Larry said...

If coercion of labor is required to live in organized communities, is coerced labor a necessary evil or would you classify it as something else?

Maybe a sales tax is actually voluntary, since you only pay it when you choose to buy something? For instance, you could grow your own food rather than purchase it. There might be similar voluntary ideas for the others on your list as well.

Alexander R Pruss said...

I don't see the coercion as an evil at all. We all have a moral duty to work for the community, since we are political animals, and there need be nothing wrong with the community compelling us to do our duty. Nor with the community making a reasonable determination of who should work in what way.

As for the sales tax, to grow my own food, I'd need land, and if I had land, I'd have to pay property tax on it.

Larry said...

Maybe I'm not grasping something (very possible!), but why would I have a moral duty to work for the community? Isn't a community just a collection of individuals? And if those individuals can determine that I work for them against my will, how is that any different than slavery?

Certainly, I personally prefer to be part of a community and I enjoy being part of it and am glad others also want to join in that effort, but I'm not sure how it's morally obligatory.....thanks for helping me through this.

Alexander R Pruss said...

Well, we owe love to other people, and if we love them, then we'll want to be united with them in some way, and that's some sort of community.

Maybe you're getting hung up on the words "morally obligatory". I think something is morally obligatory if and only if you have a decisive reason to do it. And of course we have decisive reasons to care for others--the very same decisive reasons that we have to care for ourselves apply in the case of others, as Nagel points out in The Possibility of Altruism.
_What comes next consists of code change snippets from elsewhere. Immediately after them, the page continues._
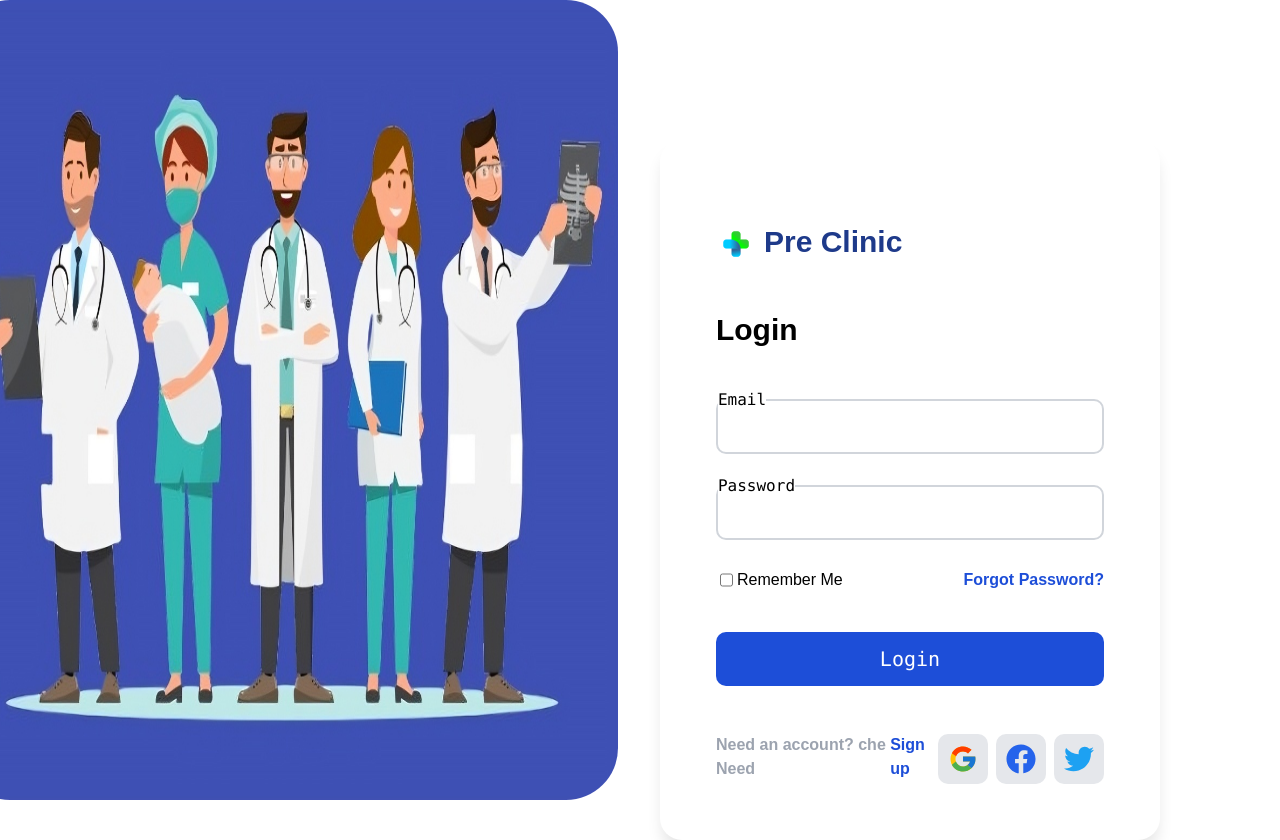
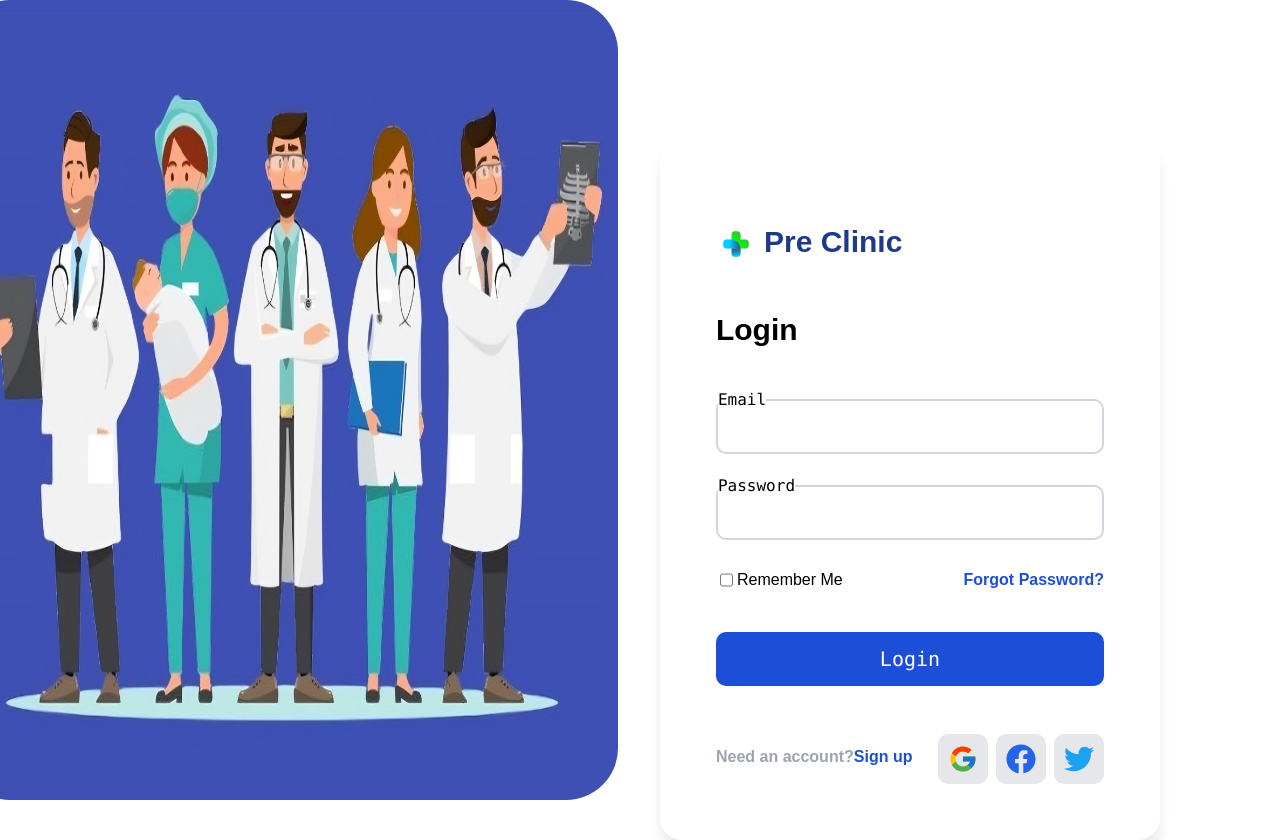
Before and after one commit to KreyaPatel123/Medical-Dashboard, a React (Create React App) app in the folder my-app/: page / in a window 1280 px wide. Built offline with nearby package versions, Linux system fonts and the light colour scheme.

Commit message:
Login page changed

```diff
--- a/my-app/src/Components/Login.jsx
+++ b/my-app/src/Components/Login.jsx
@@ -178,7 +178,7 @@ const Login = () => {
           <div className="flex flex-row items-center justify-between">
             <div className="mt-6">
               <p className="font-bold text-gray-400 justify-center items-center flex">
-                Need an account? che Need
+                Need an account?
                 <a href="#" className="text-blue-700">
                   Sign up
                 </a>
```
Larry said...

I'm not sure that conscripting others to perform duties they do not want to perform for my benefit is loving. If I was to act altruistically, I would need to volunteer for military service rather than coerce someone else.

BTW - I'm enjoying your chapter in the Blackwell Companion to Natural Theology on the Leibnizian Cosmological Argument! I received that book for Christmas.

Alexander R Pruss said...

It is good for one to do one's duty and bad for one to have neglected to do one's duty. Thus far, it is good to be coerced to do one's duty. Of course, there may be other reasons why a particular instance of coercion isn't good.

Larry said...

But by that reasoning, couldn't a slave owner then assign the term duty to a slave's requirements and it would be considered good?

Alexander R Pruss said...

Sure, he could assign the *term* "duty" to it.

'"Father," said one of the rising generation to his paternal progenitor, "if I should call this cow's tail a leg, how many legs would she have?" "Why five, to be sure." "Why, no, father; would *calling* it a leg *make* it one?" (Stears)

Larry said...

I think is where I'm stuck. If a collection of individuals gets to determine what my duty is, there seems to be no objective point between zero coercion and slavery. Any arbitrary reason (physical fitness, intelligence, wealth or lack thereof, etc) could be used to justify coercion and then call it duty - but it wouldn't make it *duty* any more than calling a cow's tail a leg makes it a leg.

Alexander R Pruss said...

Well, there is a difference between a collection of individuals and a community. A community is a collection of individuals ordered to a common good. And while one has a duty to contribute to that common good, and to do so in ways that coordinate well with the contributions of others, which calls for some form of authority to ensure that coordination, not every ordinance of the community yields a duty. The ordinance must be ordered to the common good, at least minimally reasonable, not unfair, not immoral to obey, etc.

One might worry that the draft is not even minimally reasonable because it is too onerous a requirement. However, in the case I sketched, where the risk to life is not enormous but the stakes are great, I don't think the requirement is too onerous.

I suspect that if the draft as I describe were combined with a relief from all taxation for the rest of one's life, many people would go for it. If so, then the requirement is not enormously more onerous than being taxed.